====== Dataset extract ======
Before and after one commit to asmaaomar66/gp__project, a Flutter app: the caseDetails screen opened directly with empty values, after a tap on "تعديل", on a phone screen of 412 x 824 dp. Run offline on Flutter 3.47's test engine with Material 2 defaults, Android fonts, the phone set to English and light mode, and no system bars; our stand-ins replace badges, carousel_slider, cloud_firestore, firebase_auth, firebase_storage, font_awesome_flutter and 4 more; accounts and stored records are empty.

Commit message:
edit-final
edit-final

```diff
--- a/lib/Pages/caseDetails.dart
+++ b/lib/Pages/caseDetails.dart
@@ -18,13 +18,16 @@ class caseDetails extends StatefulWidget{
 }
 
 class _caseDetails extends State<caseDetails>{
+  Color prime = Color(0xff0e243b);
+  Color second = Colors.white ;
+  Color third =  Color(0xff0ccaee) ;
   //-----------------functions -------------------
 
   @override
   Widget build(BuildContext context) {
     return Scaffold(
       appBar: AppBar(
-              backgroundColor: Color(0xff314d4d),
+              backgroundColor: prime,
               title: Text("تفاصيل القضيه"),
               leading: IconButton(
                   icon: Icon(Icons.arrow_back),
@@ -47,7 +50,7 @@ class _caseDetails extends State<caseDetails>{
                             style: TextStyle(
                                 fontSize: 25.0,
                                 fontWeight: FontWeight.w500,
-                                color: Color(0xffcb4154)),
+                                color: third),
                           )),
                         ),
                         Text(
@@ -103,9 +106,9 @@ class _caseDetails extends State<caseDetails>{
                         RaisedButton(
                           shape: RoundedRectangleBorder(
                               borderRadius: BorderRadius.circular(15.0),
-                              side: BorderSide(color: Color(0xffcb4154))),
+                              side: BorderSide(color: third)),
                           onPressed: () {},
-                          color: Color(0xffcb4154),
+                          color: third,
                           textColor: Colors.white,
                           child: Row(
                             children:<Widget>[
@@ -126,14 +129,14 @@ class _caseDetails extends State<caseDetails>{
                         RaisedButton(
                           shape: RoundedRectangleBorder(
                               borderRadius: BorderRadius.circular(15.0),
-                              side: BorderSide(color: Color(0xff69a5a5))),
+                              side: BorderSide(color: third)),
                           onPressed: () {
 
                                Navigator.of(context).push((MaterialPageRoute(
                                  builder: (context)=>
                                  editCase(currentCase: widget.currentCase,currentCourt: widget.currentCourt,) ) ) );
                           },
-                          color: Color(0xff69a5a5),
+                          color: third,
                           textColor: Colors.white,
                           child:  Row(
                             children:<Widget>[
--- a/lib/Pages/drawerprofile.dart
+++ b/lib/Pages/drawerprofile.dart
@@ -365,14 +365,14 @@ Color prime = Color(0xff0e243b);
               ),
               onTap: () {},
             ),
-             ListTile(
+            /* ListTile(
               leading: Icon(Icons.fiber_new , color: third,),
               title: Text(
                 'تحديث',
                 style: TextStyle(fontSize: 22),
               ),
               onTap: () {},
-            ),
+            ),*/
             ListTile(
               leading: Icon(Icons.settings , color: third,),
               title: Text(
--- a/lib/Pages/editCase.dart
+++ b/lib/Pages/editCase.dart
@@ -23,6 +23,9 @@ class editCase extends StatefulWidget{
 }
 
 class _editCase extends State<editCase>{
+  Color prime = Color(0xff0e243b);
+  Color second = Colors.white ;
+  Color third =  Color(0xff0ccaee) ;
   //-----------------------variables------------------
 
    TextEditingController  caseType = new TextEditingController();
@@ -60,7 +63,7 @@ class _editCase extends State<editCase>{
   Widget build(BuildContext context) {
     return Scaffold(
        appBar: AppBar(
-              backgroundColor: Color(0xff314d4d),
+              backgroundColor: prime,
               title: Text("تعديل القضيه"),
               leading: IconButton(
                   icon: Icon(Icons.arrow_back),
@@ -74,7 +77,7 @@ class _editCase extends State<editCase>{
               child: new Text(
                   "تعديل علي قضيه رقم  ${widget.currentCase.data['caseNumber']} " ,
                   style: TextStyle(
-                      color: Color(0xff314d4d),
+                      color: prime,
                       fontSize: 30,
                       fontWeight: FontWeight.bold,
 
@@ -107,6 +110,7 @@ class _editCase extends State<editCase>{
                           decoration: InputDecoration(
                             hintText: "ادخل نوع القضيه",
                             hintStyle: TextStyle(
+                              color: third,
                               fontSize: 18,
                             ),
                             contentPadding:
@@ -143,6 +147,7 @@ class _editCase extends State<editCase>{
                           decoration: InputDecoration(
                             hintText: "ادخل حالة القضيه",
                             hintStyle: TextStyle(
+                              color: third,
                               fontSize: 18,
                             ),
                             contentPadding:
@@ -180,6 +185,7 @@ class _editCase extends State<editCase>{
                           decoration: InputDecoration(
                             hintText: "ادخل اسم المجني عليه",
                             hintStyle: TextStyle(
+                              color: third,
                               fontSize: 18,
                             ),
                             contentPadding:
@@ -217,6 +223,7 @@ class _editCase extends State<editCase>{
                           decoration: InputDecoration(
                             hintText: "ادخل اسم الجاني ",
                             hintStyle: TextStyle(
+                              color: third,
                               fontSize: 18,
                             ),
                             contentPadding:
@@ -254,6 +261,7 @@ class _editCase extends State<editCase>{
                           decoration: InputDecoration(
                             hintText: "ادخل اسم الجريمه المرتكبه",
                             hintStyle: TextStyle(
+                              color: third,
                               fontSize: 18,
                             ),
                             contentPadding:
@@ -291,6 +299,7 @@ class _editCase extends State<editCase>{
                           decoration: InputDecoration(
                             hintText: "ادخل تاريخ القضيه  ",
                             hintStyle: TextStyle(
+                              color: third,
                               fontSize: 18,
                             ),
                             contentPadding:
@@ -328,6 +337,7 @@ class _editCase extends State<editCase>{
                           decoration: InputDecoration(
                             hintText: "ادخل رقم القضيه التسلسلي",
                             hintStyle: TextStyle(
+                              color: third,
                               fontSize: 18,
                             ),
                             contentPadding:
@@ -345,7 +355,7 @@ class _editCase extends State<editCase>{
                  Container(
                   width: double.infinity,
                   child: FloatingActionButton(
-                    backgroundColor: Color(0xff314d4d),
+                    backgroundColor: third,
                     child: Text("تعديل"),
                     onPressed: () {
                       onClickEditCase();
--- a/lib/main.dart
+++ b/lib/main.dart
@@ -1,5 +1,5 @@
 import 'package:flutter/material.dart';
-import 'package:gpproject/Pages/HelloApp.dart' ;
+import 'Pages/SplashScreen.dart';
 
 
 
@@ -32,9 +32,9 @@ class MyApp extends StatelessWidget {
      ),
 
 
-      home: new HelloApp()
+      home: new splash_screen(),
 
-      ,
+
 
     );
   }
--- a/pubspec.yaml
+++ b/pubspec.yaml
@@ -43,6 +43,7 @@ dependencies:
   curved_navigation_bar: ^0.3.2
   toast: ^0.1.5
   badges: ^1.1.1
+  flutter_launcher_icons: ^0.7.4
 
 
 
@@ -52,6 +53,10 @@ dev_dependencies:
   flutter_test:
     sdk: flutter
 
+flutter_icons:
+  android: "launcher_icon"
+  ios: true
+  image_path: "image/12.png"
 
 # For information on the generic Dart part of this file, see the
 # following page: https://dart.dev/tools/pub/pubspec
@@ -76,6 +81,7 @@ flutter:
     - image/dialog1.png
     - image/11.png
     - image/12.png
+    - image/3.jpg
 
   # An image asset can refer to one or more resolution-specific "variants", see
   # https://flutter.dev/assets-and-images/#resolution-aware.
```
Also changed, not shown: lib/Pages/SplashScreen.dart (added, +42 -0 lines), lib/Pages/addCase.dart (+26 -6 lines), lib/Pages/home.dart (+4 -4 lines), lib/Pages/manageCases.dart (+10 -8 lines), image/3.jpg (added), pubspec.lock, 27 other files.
======
Exercise aim –
Set down every line of the listing again, exactly.

Solved problem –
Before and after one commit to asmaaomar66/gp__project, a Flutter app: the caseDetails screen opened directly with empty values, after a tap on "تعديل", on a phone screen of 412 x 824 dp. Run offline on Flutter 3.47's test engine with Material 2 defaults, Android fonts, the phone set to English and light mode, and no system bars; our stand-ins replace badges, carousel_slider, cloud_firestore, firebase_auth, firebase_storage, font_awesome_flutter and 4 more; accounts and stored records are empty.

Commit message:
edit-final
edit-final

```diff
--- a/lib/Pages/caseDetails.dart
+++ b/lib/Pages/caseDetails.dart
@@ -18,13 +18,16 @@ class caseDetails extends StatefulWidget{
 }
 
 class _caseDetails extends State<caseDetails>{
+  Color prime = Color(0xff0e243b);
+  Color second = Colors.white ;
+  Color third =  Color(0xff0ccaee) ;
   //-----------------functions -------------------
 
   @override
   Widget build(BuildContext context) {
     return Scaffold(
       appBar: AppBar(
-              backgroundColor: Color(0xff314d4d),
+              backgroundColor: prime,
               title: Text("تفاصيل القضيه"),
               leading: IconButton(
                   icon: Icon(Icons.arrow_back),
@@ -47,7 +50,7 @@ class _caseDetails extends State<caseDetails>{
                             style: TextStyle(
                                 fontSize: 25.0,
                                 fontWeight: FontWeight.w500,
-                                color: Color(0xffcb4154)),
+                                color: third),
                           )),
                         ),
                         Text(
@@ -103,9 +106,9 @@ class _caseDetails extends State<caseDetails>{
                         RaisedButton(
                           shape: RoundedRectangleBorder(
                               borderRadius: BorderRadius.circular(15.0),
-                              side: BorderSide(color: Color(0xffcb4154))),
+                              side: BorderSide(color: third)),
                           onPressed: () {},
-                          color: Color(0xffcb4154),
+                          color: third,
                           textColor: Colors.white,
                           child: Row(
                             children:<Widget>[
@@ -126,14 +129,14 @@ class _caseDetails extends State<caseDetails>{
                         RaisedButton(
                           shape: RoundedRectangleBorder(
                               borderRadius: BorderRadius.circular(15.0),
-                              side: BorderSide(color: Color(0xff69a5a5))),
+                              side: BorderSide(color: third)),
                           onPressed: () {
 
                                Navigator.of(context).push((MaterialPageRoute(
                                  builder: (context)=>
                                  editCase(currentCase: widget.currentCase,currentCourt: widget.currentCourt,) ) ) );
                           },
-                          color: Color(0xff69a5a5),
+                          color: third,
                           textColor: Colors.white,
                           child:  Row(
                             children:<Widget>[
--- a/lib/Pages/drawerprofile.dart
+++ b/lib/Pages/drawerprofile.dart
@@ -365,14 +365,14 @@ Color prime = Color(0xff0e243b);
               ),
               onTap: () {},
             ),
-             ListTile(
+            /* ListTile(
               leading: Icon(Icons.fiber_new , color: third,),
               title: Text(
                 'تحديث',
                 style: TextStyle(fontSize: 22),
               ),
               onTap: () {},
-            ),
+            ),*/
             ListTile(
               leading: Icon(Icons.settings , color: third,),
               title: Text(
--- a/lib/Pages/editCase.dart
+++ b/lib/Pages/editCase.dart
@@ -23,6 +23,9 @@ class editCase extends StatefulWidget{
 }
 
 class _editCase extends State<editCase>{
+  Color prime = Color(0xff0e243b);
+  Color second = Colors.white ;
+  Color third =  Color(0xff0ccaee) ;
   //-----------------------variables------------------
 
    TextEditingController  caseType = new TextEditingController();
@@ -60,7 +63,7 @@ class _editCase extends State<editCase>{
   Widget build(BuildContext context) {
     return Scaffold(
        appBar: AppBar(
-              backgroundColor: Color(0xff314d4d),
+              backgroundColor: prime,
               title: Text("تعديل القضيه"),
               leading: IconButton(
                   icon: Icon(Icons.arrow_back),
@@ -74,7 +77,7 @@ class _editCase extends State<editCase>{
               child: new Text(
                   "تعديل علي قضيه رقم  ${widget.currentCase.data['caseNumber']} " ,
                   style: TextStyle(
-                      color: Color(0xff314d4d),
+                      color: prime,
                       fontSize: 30,
                       fontWeight: FontWeight.bold,
 
@@ -107,6 +110,7 @@ class _editCase extends State<editCase>{
                           decoration: InputDecoration(
                             hintText: "ادخل نوع القضيه",
                             hintStyle: TextStyle(
+                              color: third,
                               fontSize: 18,
                             ),
                             contentPadding:
@@ -143,6 +147,7 @@ class _editCase extends State<editCase>{
                           decoration: InputDecoration(
                             hintText: "ادخل حالة القضيه",
                             hintStyle: TextStyle(
+                              color: third,
                               fontSize: 18,
                             ),
                             contentPadding:
@@ -180,6 +185,7 @@ class _editCase extends State<editCase>{
                           decoration: InputDecoration(
                             hintText: "ادخل اسم المجني عليه",
                             hintStyle: TextStyle(
+                              color: third,
                               fontSize: 18,
                             ),
                             contentPadding:
@@ -217,6 +223,7 @@ class _editCase extends State<editCase>{
                           decoration: InputDecoration(
                             hintText: "ادخل اسم الجاني ",
                             hintStyle: TextStyle(
+                              color: third,
                               fontSize: 18,
                             ),
                             contentPadding:
@@ -254,6 +261,7 @@ class _editCase extends State<editCase>{
                           decoration: InputDecoration(
                             hintText: "ادخل اسم الجريمه المرتكبه",
                             hintStyle: TextStyle(
+                              color: third,
                               fontSize: 18,
                             ),
                             contentPadding:
@@ -291,6 +299,7 @@ class _editCase extends State<editCase>{
                           decoration: InputDecoration(
                             hintText: "ادخل تاريخ القضيه  ",
                             hintStyle: TextStyle(
+                              color: third,
                               fontSize: 18,
                             ),
                             contentPadding:
@@ -328,6 +337,7 @@ class _editCase extends State<editCase>{
                           decoration: InputDecoration(
                             hintText: "ادخل رقم القضيه التسلسلي",
                             hintStyle: TextStyle(
+                              color: third,
                               fontSize: 18,
                             ),
                             contentPadding:
@@ -345,7 +355,7 @@ class _editCase extends State<editCase>{
                  Container(
                   width: double.infinity,
                   child: FloatingActionButton(
-                    backgroundColor: Color(0xff314d4d),
+                    backgroundColor: third,
                     child: Text("تعديل"),
                     onPressed: () {
                       onClickEditCase();
--- a/lib/main.dart
+++ b/lib/main.dart
@@ -1,5 +1,5 @@
 import 'package:flutter/material.dart';
-import 'package:gpproject/Pages/HelloApp.dart' ;
+import 'Pages/SplashScreen.dart';
 
 
 
@@ -32,9 +32,9 @@ class MyApp extends StatelessWidget {
      ),
 
 
-      home: new HelloApp()
+      home: new splash_screen(),
 
-      ,
+
 
     );
   }
--- a/pubspec.yaml
+++ b/pubspec.yaml
@@ -43,6 +43,7 @@ dependencies:
   curved_navigation_bar: ^0.3.2
   toast: ^0.1.5
   badges: ^1.1.1
+  flutter_launcher_icons: ^0.7.4
 
 
 
@@ -52,6 +53,10 @@ dev_dependencies:
   flutter_test:
     sdk: flutter
 
+flutter_icons:
+  android: "launcher_icon"
+  ios: true
+  image_path: "image/12.png"
 
 # For information on the generic Dart part of this file, see the
 # following page: https://dart.dev/tools/pub/pubspec
@@ -76,6 +81,7 @@ flutter:
     - image/dialog1.png
     - image/11.png
     - image/12.png
+    - image/3.jpg
 
   # An image asset can refer to one or more resolution-specific "variants", see
   # https://flutter.dev/assets-and-images/#resolution-aware.
```
Also changed, not shown: lib/Pages/SplashScreen.dart (added, +42 -0 lines), lib/Pages/addCase.dart (+26 -6 lines), lib/Pages/home.dart (+4 -4 lines), lib/Pages/manageCases.dart (+10 -8 lines), image/3.jpg (added), pubspec.lock, 27 other files.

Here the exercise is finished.